EXERCISE REQUIREMENTS
Report back every line in the data that includes the string "example".

Segment Open

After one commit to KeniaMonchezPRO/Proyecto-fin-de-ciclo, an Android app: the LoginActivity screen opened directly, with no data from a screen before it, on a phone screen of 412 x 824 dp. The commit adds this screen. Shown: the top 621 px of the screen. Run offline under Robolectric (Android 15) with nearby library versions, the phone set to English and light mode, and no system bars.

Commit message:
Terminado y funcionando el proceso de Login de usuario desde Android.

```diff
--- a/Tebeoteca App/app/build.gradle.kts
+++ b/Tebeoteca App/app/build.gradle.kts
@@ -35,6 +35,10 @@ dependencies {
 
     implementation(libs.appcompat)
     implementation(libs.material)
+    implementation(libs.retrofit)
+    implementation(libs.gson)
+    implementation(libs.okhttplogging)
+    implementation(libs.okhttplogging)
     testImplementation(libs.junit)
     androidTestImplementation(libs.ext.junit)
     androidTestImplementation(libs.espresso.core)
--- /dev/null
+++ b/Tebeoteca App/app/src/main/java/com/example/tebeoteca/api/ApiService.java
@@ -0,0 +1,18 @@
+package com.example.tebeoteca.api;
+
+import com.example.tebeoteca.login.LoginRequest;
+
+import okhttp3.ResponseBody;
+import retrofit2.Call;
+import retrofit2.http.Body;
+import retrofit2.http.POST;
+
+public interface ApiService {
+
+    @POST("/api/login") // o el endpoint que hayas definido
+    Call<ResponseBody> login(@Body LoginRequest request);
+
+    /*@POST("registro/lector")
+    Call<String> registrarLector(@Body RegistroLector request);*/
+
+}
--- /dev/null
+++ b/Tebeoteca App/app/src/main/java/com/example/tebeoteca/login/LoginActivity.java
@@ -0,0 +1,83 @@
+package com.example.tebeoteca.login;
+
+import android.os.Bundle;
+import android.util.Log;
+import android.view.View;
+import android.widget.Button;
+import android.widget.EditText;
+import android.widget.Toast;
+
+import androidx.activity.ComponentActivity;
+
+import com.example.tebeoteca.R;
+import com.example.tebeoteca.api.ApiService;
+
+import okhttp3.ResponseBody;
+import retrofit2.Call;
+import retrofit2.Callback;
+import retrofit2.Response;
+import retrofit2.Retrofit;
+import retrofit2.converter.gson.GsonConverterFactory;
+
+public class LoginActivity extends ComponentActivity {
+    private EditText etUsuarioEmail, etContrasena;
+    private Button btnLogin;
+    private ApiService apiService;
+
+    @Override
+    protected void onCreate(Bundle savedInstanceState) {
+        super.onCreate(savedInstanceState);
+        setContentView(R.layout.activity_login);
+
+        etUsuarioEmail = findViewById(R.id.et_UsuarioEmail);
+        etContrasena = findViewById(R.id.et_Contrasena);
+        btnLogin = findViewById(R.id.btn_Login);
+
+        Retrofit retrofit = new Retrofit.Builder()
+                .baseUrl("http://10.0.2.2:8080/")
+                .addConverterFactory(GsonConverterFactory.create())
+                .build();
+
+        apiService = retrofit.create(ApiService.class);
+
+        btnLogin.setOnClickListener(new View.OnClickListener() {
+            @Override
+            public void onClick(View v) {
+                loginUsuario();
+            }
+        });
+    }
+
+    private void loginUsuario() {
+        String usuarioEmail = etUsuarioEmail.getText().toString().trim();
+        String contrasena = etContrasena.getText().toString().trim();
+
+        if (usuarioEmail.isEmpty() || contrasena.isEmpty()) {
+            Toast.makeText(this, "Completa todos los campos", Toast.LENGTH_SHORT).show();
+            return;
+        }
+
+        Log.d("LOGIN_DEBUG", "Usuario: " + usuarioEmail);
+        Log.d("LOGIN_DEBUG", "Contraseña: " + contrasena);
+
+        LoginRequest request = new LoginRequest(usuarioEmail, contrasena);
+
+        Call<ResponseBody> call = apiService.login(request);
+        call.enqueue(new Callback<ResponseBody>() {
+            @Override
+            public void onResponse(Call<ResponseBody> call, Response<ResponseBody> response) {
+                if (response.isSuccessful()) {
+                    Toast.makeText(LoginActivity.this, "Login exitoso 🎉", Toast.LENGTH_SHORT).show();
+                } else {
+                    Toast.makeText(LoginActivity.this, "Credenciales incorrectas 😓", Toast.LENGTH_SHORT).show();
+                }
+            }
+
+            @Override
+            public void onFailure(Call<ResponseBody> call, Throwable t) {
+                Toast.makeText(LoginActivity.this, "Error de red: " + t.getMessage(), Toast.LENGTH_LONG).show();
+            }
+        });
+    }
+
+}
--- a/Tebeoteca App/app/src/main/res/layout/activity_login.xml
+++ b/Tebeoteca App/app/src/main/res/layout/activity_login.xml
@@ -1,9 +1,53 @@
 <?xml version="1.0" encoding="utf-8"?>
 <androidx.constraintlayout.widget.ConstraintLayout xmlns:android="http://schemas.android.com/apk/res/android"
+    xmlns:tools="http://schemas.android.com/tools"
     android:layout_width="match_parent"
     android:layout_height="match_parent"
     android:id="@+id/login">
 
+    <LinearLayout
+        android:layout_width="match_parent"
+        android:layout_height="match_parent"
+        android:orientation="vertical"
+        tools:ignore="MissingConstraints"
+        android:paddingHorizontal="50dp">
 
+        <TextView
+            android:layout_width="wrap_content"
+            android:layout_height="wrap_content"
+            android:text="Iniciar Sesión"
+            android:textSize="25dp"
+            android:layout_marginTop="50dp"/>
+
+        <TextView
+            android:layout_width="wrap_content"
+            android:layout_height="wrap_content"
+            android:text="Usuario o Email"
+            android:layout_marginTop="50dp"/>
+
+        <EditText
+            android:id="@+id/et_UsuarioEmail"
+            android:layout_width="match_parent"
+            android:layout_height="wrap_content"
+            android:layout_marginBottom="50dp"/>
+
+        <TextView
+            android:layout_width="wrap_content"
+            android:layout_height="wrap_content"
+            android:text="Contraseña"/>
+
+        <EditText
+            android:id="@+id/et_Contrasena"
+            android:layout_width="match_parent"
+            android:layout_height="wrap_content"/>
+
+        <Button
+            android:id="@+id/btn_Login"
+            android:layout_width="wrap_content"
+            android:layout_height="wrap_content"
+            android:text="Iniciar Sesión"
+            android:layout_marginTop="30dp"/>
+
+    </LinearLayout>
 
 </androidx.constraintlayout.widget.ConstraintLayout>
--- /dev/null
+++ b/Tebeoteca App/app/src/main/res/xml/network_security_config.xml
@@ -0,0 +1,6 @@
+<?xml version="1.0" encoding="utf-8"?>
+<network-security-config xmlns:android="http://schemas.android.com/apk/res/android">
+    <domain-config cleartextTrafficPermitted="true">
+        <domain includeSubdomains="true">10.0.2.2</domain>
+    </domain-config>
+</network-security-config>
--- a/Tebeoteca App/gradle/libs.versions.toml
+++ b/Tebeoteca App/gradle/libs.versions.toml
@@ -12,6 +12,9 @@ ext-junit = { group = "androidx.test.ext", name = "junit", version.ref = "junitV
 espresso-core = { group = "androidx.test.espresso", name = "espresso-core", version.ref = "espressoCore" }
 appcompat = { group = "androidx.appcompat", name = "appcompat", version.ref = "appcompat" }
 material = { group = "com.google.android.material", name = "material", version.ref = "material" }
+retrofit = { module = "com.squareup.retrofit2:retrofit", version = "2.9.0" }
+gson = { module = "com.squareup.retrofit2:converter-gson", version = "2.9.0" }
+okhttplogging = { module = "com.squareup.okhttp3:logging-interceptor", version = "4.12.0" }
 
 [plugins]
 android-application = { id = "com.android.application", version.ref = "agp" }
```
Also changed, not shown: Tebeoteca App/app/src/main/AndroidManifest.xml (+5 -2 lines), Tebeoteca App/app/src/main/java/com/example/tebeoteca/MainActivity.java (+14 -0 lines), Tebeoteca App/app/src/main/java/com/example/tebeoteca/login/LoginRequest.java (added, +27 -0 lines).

Segment Closed

TASK ANSWER
+++ b/Tebeoteca App/app/src/main/java/com/example/tebeoteca/api/ApiService.java
+package com.example.tebeoteca.api;
+import com.example.tebeoteca.login.LoginRequest;
+++ b/Tebeoteca App/app/src/main/java/com/example/tebeoteca/login/LoginActivity.java
+package com.example.tebeoteca.login;
+import com.example.tebeoteca.R;
+import com.example.tebeoteca.api.ApiService;
Also changed, not shown: Tebeoteca App/app/src/main/AndroidManifest.xml (+5 -2 lines), Tebeoteca App/app/src/main/java/com/example/tebeoteca/MainActivity.java (+14 -0 lines), Tebeoteca App/app/src/main/java/com/example/tebeoteca/login/LoginRequest.java (added, +27 -0 lines).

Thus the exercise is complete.